Data records: Begin

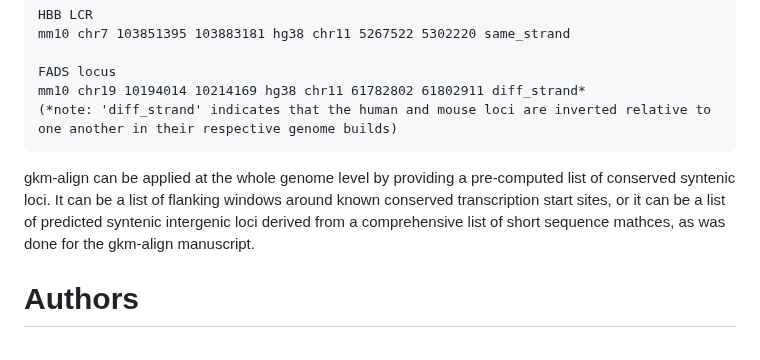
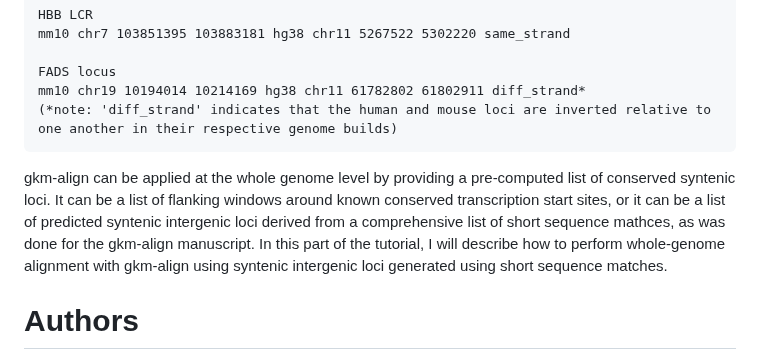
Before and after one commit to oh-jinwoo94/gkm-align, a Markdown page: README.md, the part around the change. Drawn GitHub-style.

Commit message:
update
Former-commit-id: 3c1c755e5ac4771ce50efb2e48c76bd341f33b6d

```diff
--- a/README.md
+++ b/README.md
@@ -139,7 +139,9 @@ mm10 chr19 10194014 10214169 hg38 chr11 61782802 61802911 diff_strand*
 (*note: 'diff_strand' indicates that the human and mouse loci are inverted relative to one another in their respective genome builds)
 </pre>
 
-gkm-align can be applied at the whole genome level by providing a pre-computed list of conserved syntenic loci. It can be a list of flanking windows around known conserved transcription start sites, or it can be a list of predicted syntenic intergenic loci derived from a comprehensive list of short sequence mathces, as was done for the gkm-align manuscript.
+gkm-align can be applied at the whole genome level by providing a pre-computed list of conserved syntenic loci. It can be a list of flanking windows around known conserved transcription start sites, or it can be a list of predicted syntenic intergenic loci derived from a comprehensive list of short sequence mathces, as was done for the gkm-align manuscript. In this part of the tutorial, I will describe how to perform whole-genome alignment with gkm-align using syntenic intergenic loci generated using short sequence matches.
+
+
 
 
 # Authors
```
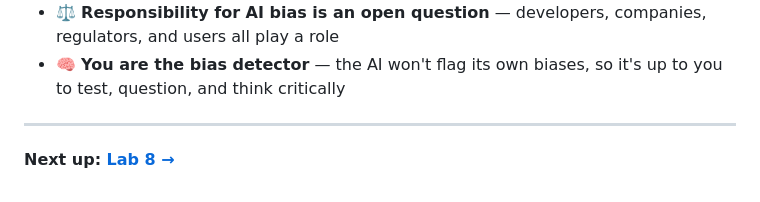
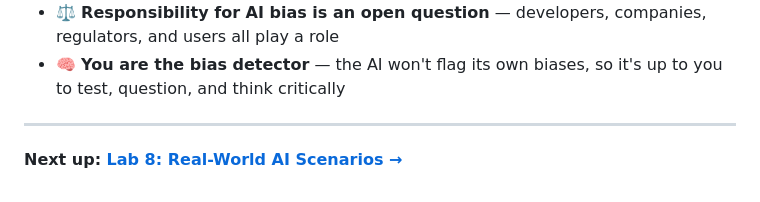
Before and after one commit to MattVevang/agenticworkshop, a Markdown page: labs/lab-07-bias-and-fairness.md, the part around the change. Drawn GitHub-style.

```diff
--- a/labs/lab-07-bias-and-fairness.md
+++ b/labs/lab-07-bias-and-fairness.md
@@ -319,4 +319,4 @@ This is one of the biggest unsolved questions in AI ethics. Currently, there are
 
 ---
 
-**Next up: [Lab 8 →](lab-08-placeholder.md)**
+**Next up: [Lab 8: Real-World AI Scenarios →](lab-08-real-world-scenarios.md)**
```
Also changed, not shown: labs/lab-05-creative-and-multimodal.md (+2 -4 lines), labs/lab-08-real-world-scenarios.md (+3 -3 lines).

Data records: End
Data records: Begin

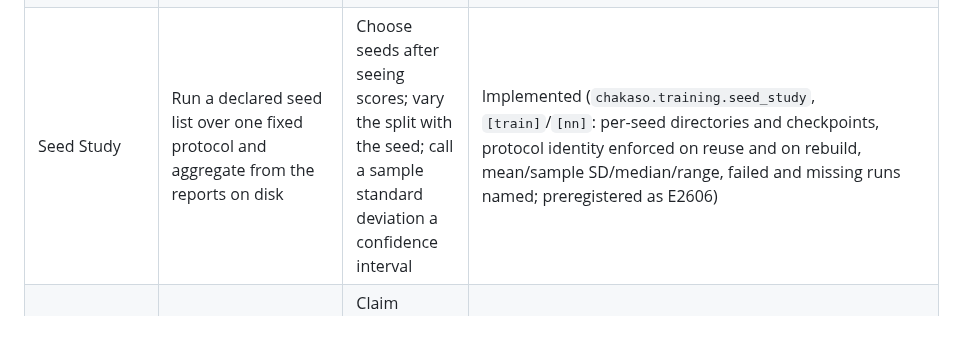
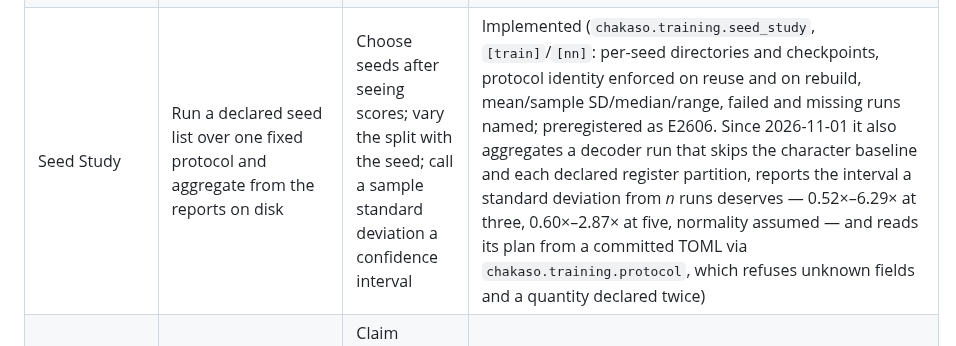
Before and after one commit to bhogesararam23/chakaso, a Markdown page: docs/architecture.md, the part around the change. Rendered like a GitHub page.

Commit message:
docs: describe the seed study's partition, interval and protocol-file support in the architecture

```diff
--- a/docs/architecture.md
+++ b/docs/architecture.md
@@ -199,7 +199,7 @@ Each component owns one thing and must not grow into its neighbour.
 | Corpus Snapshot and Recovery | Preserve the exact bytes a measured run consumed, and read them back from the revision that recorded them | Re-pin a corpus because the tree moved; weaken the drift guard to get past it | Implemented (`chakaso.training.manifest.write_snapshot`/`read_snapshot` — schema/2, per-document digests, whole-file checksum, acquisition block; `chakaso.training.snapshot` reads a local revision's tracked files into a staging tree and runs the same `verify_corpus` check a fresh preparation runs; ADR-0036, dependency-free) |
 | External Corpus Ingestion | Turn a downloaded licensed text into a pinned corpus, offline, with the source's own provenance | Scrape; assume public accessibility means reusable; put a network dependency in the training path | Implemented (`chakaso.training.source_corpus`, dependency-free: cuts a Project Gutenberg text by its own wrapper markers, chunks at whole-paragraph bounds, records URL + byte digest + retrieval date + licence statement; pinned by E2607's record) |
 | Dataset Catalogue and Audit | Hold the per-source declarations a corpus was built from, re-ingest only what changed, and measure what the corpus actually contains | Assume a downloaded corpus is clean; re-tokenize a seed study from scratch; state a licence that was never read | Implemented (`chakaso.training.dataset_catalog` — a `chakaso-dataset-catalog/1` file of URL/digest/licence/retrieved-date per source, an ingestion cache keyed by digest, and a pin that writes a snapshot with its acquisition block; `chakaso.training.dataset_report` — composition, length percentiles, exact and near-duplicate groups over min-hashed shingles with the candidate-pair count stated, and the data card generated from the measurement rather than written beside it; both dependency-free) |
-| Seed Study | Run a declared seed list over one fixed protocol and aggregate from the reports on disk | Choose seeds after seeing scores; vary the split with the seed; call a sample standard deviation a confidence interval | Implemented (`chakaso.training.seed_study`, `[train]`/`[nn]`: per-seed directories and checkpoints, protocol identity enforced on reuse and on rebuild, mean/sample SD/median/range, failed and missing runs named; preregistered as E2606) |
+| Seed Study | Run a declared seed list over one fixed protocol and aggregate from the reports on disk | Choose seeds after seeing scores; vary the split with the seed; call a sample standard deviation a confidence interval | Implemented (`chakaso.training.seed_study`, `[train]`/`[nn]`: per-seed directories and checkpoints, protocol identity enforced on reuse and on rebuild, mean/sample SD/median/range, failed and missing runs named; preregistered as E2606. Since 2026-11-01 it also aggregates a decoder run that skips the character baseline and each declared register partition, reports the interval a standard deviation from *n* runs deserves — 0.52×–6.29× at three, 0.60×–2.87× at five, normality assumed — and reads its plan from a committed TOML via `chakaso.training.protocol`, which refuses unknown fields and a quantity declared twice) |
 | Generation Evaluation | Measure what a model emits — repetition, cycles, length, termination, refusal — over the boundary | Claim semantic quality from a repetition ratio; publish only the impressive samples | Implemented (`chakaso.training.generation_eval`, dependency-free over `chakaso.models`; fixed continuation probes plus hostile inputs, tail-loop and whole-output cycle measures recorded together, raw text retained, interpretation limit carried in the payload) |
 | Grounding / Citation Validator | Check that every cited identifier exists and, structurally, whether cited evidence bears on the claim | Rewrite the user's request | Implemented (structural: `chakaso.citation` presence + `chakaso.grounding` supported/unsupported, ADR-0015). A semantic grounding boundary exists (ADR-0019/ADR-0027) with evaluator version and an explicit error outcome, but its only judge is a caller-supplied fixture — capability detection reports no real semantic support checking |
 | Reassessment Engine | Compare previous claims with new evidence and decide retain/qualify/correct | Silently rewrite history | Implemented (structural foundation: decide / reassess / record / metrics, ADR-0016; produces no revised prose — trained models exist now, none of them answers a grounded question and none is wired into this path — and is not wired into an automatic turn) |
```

Data records: End
Data records: Begin

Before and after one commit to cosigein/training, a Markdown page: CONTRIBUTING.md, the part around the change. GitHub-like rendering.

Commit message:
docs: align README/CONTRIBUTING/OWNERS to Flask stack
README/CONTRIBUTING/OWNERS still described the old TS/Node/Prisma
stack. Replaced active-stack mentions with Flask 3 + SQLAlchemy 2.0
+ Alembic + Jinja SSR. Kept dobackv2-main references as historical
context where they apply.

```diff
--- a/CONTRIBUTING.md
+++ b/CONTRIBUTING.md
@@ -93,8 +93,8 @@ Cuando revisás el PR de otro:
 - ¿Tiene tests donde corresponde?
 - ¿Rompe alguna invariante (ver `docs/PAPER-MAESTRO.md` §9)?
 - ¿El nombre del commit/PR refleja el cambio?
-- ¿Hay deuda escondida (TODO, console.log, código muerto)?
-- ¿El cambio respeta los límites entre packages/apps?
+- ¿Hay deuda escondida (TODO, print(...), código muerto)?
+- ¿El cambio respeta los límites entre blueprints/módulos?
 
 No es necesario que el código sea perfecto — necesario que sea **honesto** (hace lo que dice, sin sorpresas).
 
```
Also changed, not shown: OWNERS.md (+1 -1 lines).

Data records: End

Using the records above, restate word for word the lines from the one with "Before and after one commit to MattVevang/agenticworkshop, a" through the one with "Also changed, not shown: labs/lab-05-creative-and-multimodal.md", both included.

Before and after one commit to MattVevang/agenticworkshop, a Markdown page: labs/lab-07-bias-and-fairness.md, the part around the change. Drawn GitHub-style.

```diff
--- a/labs/lab-07-bias-and-fairness.md
+++ b/labs/lab-07-bias-and-fairness.md
@@ -319,4 +319,4 @@ This is one of the biggest unsolved questions in AI ethics. Currently, there are
 
 ---
 
-**Next up: [Lab 8 →](lab-08-placeholder.md)**
+**Next up: [Lab 8: Real-World AI Scenarios →](lab-08-real-world-scenarios.md)**
```
Also changed, not shown: labs/lab-05-creative-and-multimodal.md (+2 -4 lines), labs/lab-08-real-world-scenarios.md (+3 -3 lines).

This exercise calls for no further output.